MOF mutations pulled forth from chemical reactors, fused into new forms and enframing themselves like exquisite corpuscles. Do the MOFs suffer during such processes? Does all matter suffer?
Going back to the roots of science and philosophy, the pre-socratic philosopher Empedocles postulated that all matter is comprised of four eternal elements (he called roots) – earth, air, fire, and water. These are drawn into forms by the opposing forces of love and hate. Love is a force of attraction, bringing elements together in chance combinations, whereas hate is a repulsive force and separates the elements. Forms are created and mutate by combinations of chance and adaptation (a kind of natural selection).
In this light, the scientists at the CSIRO are driven by love for their MOF creations and try to create unique and stable combinations.
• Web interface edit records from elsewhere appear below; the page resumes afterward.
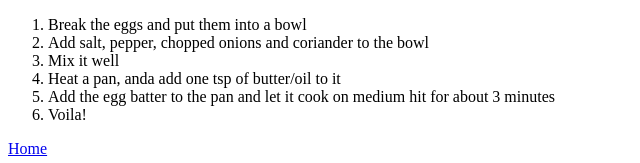
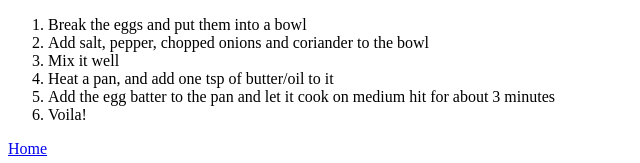
Before and after one commit to SshauryaaRocks19/odin-recipes, a plain HTML site: page recipes/omelette.html in a window 1280 px wide. Shown: the part 728-891 px from the top of the page, 0-640 px from the left. Drawn offline with Linux system fonts and the light colour scheme.

Commit message:
Fix minor spelling errors

```diff
--- a/recipes/omelette.html
+++ b/recipes/omelette.html
@@ -26,7 +26,7 @@
         <li>Break the eggs and put them into a bowl</li>
         <li>Add salt, pepper, chopped onions and coriander to the bowl</li>
         <li>Mix it well</li>
-        <li>Heat a pan, anda add one tsp of butter/oil to it</li>
+        <li>Heat a pan, and add one tsp of butter/oil to it</li>
         <li>Add the egg batter to the pan and let it cook on medium hit for about 3 minutes</li>
         <li>Voila!</li>
     </ol>
```
Also changed, not shown: recipes/cheesetoast.html (+1 -1 lines).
Sometimes it seems like there is an ongoing Empedoclean battle between love and hate, with the struggling and suffering produced through this process manifested as the matter of the world.